§ Task inputs:
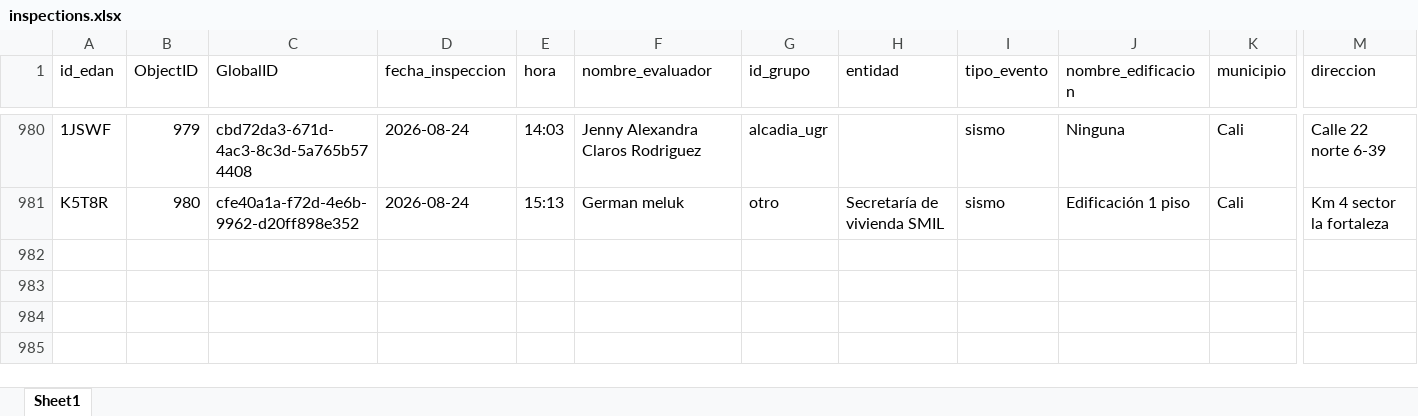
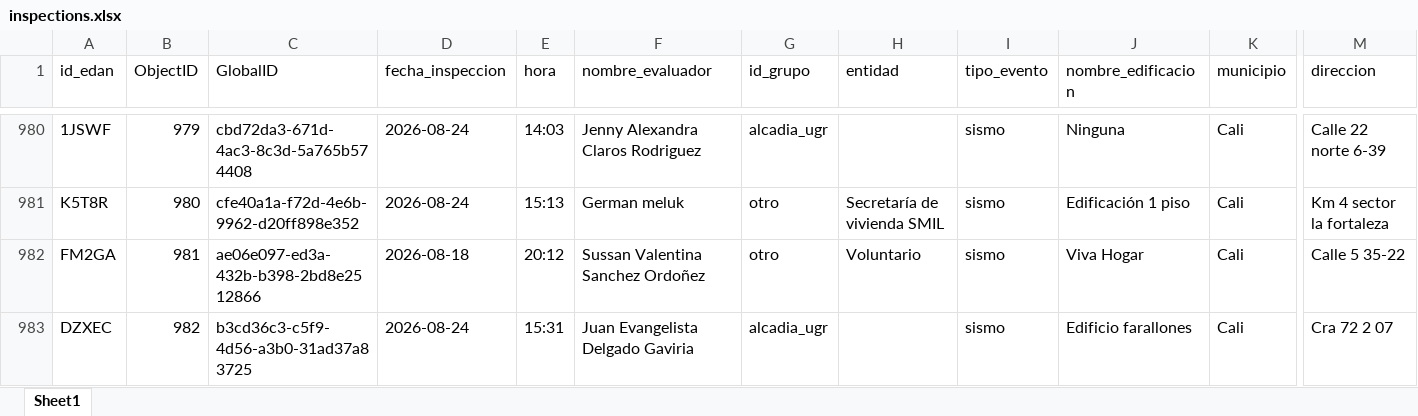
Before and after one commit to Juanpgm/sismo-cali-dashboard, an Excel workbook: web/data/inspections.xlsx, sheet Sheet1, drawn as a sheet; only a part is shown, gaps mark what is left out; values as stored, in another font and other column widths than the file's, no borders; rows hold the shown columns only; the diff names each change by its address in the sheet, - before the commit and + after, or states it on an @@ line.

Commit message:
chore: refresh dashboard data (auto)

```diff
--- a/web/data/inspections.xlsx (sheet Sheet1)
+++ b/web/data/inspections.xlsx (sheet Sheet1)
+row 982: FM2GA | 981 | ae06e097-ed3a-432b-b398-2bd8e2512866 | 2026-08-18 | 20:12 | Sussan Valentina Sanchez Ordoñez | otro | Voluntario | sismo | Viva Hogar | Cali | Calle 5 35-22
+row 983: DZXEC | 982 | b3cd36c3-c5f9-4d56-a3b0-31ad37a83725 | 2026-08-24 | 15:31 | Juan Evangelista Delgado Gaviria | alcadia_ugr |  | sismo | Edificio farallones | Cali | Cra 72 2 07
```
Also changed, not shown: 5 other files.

* * *

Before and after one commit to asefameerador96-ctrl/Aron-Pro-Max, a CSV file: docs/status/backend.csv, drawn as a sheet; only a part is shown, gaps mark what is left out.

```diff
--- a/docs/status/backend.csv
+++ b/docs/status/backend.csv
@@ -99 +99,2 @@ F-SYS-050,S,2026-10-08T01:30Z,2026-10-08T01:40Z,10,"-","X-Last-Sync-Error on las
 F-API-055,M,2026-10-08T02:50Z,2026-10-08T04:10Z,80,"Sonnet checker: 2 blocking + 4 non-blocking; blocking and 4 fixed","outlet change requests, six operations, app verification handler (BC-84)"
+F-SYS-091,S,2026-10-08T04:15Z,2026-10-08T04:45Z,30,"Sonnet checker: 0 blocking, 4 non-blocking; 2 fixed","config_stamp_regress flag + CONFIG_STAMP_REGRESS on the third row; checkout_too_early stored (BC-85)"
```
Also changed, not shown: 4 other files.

--

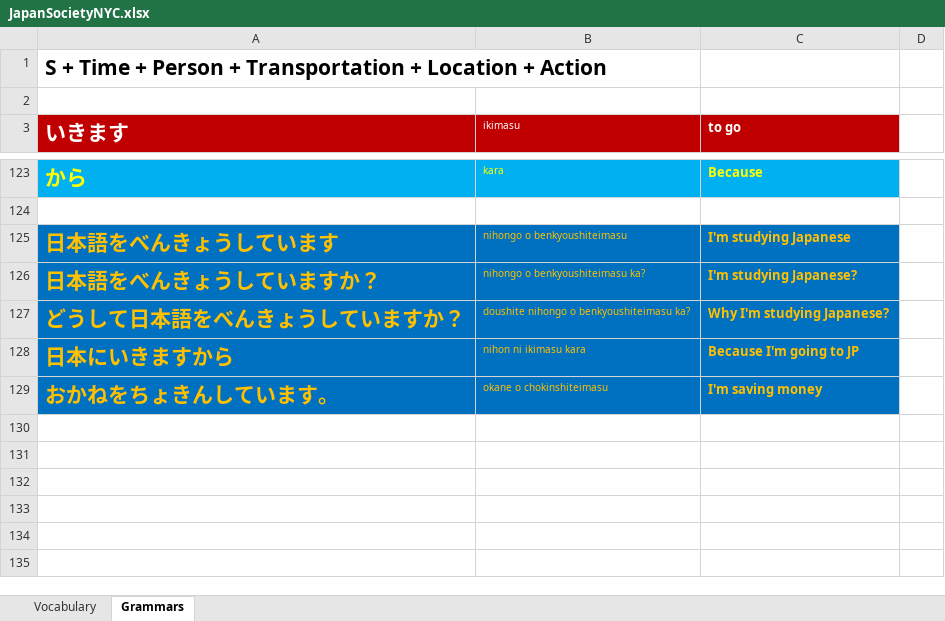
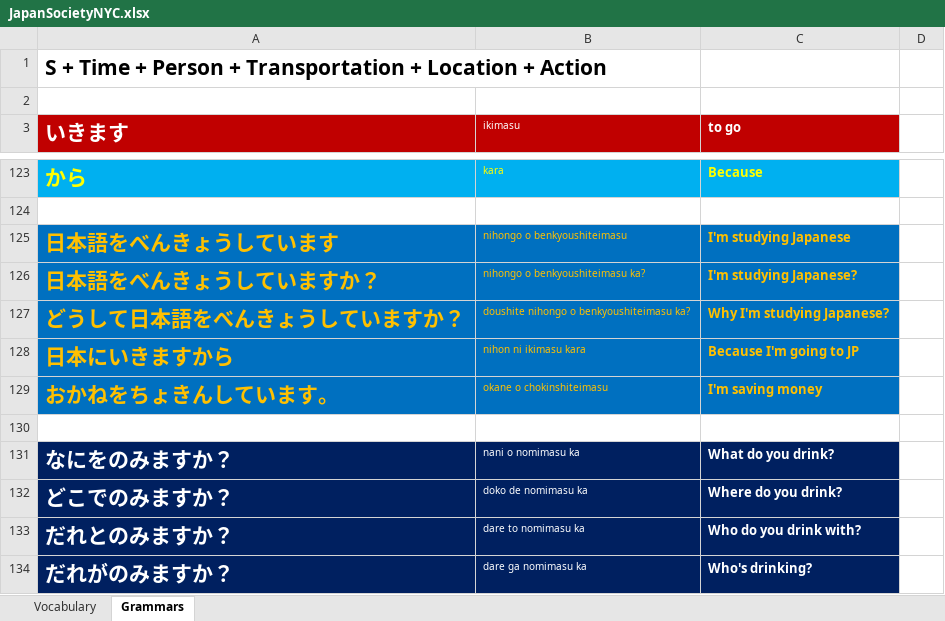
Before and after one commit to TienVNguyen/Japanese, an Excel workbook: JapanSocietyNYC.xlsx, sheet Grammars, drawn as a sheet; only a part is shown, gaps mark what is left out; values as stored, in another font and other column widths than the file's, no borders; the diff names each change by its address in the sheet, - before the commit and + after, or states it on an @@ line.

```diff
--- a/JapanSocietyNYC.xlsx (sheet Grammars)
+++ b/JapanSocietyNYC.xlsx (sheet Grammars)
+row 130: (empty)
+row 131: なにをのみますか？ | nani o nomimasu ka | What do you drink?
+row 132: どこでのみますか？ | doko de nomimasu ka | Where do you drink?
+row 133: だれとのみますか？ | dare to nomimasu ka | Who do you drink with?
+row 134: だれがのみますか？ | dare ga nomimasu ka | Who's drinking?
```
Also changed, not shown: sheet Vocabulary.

§ Assigned task: Scan the records above. Return every line with "nomimasu" in it.

§ Answer box:
+row 131: なにをのみますか？ | nani o nomimasu ka | What do you drink?
+row 132: どこでのみますか？ | doko de nomimasu ka | Where do you drink?
+row 133: だれとのみますか？ | dare to nomimasu ka | Who do you drink with?
+row 134: だれがのみますか？ | dare ga nomimasu ka | Who's drinking?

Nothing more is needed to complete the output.